Task to complete: Search the entries below for "type" and copy each matching line.

Data provided:
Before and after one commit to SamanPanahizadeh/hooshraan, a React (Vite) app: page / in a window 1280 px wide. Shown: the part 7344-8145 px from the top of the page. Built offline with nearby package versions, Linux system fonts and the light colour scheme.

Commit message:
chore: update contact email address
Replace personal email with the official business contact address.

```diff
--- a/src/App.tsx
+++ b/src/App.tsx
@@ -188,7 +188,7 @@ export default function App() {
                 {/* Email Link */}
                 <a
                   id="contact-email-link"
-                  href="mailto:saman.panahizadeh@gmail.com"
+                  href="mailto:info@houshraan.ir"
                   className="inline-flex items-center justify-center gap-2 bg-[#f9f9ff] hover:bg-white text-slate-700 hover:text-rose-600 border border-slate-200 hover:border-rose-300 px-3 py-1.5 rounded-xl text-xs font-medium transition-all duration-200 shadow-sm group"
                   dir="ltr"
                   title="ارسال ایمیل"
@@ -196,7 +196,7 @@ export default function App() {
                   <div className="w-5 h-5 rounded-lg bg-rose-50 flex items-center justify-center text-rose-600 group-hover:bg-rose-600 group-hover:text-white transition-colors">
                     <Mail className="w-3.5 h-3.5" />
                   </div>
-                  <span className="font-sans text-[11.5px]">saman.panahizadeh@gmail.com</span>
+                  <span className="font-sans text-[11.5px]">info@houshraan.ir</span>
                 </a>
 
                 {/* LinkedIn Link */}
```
==
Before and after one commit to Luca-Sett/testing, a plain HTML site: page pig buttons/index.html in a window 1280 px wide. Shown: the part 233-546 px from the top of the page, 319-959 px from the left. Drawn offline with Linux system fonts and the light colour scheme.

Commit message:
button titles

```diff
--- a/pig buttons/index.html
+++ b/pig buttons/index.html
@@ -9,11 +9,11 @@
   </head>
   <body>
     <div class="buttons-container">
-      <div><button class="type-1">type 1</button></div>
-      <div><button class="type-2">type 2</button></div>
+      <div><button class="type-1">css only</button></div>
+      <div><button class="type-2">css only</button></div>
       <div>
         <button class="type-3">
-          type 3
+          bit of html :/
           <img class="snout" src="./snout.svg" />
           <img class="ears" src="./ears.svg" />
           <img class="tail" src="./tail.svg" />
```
--
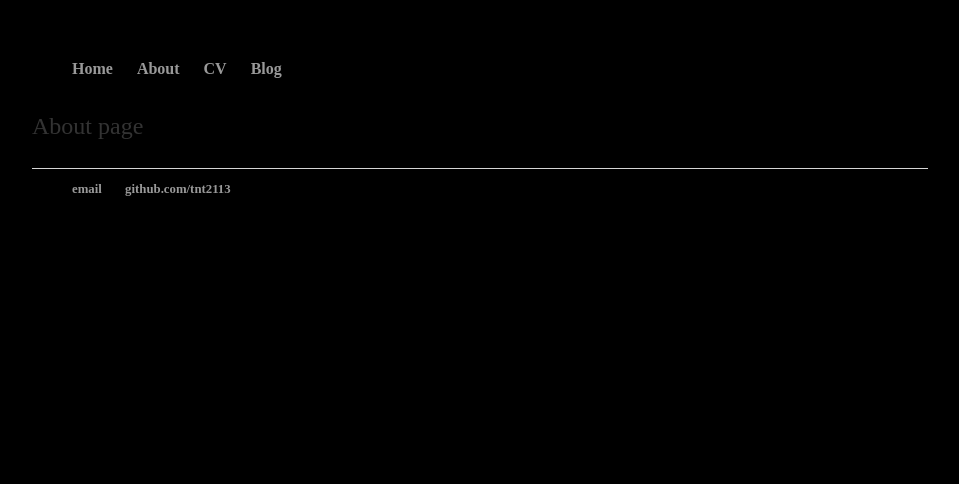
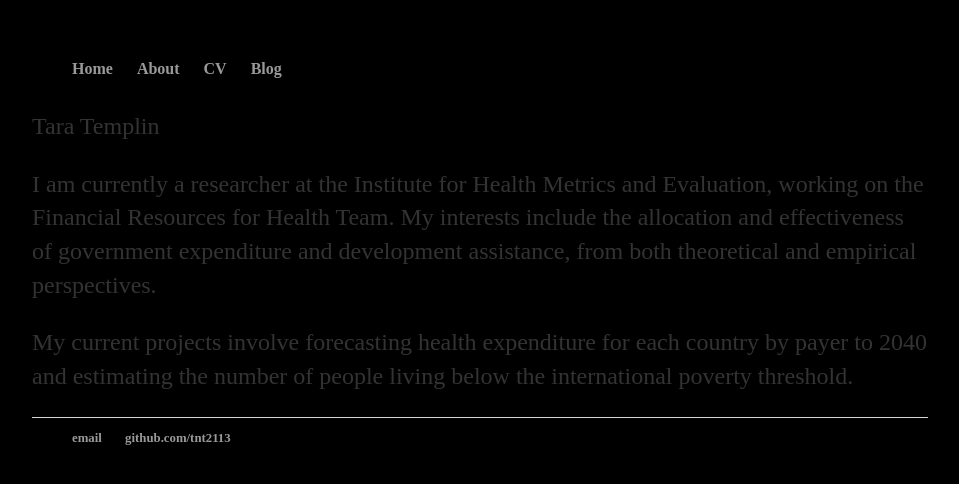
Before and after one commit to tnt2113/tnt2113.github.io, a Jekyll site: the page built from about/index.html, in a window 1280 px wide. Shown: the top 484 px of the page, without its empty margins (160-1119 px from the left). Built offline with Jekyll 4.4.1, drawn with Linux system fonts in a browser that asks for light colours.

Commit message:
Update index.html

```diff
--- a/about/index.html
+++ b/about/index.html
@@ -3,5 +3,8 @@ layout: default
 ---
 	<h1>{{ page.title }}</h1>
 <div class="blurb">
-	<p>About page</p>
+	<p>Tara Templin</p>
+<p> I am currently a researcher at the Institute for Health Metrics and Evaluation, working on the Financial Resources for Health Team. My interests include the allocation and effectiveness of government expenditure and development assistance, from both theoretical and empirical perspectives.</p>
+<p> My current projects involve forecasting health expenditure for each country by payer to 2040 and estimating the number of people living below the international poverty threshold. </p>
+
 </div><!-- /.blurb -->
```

Response:
-      <div><button class="type-1">type 1</button></div>
-      <div><button class="type-2">type 2</button></div>
+      <div><button class="type-1">css only</button></div>
+      <div><button class="type-2">css only</button></div>
         <button class="type-3">
-          type 3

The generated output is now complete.